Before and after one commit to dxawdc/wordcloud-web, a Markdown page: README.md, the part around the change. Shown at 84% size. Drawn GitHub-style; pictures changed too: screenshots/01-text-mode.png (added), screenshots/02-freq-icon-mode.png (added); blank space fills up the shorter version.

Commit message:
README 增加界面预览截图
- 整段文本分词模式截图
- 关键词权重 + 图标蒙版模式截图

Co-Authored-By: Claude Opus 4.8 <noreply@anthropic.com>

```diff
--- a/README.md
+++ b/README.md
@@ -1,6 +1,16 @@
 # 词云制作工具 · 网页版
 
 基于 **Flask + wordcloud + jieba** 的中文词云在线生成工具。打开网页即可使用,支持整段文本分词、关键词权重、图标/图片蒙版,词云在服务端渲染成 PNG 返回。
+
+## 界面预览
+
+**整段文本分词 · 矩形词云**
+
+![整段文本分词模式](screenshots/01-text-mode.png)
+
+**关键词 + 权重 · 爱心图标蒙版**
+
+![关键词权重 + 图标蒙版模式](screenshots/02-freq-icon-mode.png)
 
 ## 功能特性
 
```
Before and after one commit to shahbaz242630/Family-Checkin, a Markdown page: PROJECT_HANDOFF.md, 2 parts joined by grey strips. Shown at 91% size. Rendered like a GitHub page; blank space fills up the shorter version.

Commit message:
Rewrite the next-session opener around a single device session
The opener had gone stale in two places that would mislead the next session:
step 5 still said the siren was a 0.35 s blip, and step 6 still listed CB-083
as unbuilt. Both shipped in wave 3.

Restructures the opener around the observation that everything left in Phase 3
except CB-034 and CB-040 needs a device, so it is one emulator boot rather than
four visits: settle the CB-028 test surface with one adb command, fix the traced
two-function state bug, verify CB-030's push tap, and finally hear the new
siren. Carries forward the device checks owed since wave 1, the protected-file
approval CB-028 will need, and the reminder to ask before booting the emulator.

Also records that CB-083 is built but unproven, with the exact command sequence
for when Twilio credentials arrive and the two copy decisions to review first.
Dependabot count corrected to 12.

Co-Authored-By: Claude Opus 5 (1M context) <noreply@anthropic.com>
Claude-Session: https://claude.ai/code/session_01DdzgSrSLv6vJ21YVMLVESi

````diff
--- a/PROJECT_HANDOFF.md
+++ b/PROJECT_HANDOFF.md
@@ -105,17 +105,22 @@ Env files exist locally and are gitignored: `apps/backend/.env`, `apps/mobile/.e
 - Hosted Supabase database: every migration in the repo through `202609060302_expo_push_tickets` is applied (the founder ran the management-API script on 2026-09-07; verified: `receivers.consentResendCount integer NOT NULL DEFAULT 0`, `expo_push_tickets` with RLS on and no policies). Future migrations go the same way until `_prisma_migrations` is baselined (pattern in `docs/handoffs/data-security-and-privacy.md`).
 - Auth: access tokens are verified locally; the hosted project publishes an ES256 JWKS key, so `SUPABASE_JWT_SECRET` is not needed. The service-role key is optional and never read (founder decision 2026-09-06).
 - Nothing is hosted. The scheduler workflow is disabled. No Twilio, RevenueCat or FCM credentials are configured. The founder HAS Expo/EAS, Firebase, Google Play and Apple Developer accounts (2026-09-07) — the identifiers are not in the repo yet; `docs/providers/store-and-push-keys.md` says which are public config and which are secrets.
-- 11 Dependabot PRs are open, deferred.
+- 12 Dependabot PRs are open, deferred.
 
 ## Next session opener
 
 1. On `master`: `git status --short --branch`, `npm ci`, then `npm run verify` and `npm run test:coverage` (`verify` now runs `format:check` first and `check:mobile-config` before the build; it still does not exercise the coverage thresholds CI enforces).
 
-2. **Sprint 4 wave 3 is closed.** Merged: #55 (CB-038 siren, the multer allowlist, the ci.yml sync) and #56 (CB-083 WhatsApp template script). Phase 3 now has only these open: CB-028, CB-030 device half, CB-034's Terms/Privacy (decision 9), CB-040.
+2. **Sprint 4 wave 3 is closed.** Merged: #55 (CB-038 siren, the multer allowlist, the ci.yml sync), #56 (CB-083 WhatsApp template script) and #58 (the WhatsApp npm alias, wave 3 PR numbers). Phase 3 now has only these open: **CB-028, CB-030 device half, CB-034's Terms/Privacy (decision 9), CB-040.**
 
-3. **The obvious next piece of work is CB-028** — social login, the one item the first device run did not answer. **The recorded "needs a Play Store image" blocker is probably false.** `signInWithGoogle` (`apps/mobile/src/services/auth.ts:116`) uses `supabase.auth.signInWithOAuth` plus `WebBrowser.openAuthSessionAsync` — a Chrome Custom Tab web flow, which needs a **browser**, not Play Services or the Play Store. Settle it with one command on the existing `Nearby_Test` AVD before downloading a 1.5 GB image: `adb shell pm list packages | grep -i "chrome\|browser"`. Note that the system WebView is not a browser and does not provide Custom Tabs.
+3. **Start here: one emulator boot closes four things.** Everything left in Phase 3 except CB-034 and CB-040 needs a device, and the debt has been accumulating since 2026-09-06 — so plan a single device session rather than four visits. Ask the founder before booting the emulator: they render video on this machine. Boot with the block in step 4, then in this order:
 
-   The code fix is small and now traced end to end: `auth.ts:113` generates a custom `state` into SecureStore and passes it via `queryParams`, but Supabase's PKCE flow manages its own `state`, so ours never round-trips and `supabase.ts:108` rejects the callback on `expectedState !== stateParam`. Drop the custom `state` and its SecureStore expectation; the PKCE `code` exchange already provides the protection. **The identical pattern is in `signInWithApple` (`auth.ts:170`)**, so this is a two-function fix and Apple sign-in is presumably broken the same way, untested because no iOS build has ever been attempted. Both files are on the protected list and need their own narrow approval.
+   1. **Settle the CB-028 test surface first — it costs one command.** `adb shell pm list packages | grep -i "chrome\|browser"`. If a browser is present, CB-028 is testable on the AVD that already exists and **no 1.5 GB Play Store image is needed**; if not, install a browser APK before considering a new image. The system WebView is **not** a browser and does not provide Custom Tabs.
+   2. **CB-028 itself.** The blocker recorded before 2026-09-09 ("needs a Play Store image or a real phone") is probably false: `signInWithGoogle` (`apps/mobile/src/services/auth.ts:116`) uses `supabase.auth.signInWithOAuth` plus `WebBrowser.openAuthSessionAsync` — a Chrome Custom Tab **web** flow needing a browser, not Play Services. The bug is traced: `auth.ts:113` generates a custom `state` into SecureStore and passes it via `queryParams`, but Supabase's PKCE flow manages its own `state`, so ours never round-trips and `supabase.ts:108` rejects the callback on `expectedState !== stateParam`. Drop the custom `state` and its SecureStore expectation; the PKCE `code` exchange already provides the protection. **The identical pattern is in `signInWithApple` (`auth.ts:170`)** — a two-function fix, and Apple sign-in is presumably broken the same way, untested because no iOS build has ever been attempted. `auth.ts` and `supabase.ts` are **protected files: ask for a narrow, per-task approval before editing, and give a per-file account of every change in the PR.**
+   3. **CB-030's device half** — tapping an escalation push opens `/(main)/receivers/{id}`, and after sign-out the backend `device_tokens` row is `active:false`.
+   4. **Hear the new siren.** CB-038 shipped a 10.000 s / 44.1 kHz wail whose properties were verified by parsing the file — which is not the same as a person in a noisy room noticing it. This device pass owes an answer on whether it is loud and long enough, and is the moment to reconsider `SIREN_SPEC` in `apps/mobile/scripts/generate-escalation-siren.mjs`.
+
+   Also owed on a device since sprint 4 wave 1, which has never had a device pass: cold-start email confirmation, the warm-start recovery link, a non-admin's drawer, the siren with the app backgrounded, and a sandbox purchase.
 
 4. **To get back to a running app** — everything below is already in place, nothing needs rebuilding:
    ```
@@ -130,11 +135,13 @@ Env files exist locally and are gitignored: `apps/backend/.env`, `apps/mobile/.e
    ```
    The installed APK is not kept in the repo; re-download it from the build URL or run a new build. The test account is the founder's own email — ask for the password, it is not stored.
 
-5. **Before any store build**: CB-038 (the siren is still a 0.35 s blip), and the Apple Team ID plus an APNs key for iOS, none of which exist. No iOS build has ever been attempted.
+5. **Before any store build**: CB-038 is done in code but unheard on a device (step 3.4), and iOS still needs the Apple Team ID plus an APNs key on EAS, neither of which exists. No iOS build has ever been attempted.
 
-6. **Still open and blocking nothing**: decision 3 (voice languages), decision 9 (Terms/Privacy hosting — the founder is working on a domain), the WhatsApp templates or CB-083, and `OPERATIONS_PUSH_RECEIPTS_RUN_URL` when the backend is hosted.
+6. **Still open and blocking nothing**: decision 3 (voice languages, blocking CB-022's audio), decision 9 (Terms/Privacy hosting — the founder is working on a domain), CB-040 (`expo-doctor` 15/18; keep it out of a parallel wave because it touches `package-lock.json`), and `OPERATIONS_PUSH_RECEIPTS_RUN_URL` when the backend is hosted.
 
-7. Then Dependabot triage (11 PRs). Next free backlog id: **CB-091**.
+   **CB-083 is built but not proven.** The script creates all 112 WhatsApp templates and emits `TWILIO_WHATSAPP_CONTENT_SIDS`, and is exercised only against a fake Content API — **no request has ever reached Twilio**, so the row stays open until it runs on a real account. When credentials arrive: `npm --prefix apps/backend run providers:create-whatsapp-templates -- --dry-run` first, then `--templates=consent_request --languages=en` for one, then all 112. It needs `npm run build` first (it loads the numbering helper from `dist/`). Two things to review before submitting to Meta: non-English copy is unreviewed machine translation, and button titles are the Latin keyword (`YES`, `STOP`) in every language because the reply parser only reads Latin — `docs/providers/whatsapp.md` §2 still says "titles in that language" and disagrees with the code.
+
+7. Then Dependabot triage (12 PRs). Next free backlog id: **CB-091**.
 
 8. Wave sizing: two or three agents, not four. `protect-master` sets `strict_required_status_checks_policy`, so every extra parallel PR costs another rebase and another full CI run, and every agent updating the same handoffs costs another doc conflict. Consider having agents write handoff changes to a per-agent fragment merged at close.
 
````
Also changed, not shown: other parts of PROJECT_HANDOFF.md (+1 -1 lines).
▬▬▬▬▬▬
**Exercise description**
The answer is to be a bare number, showing how many lines of the records contain "siren".

**Solution to this problem**
7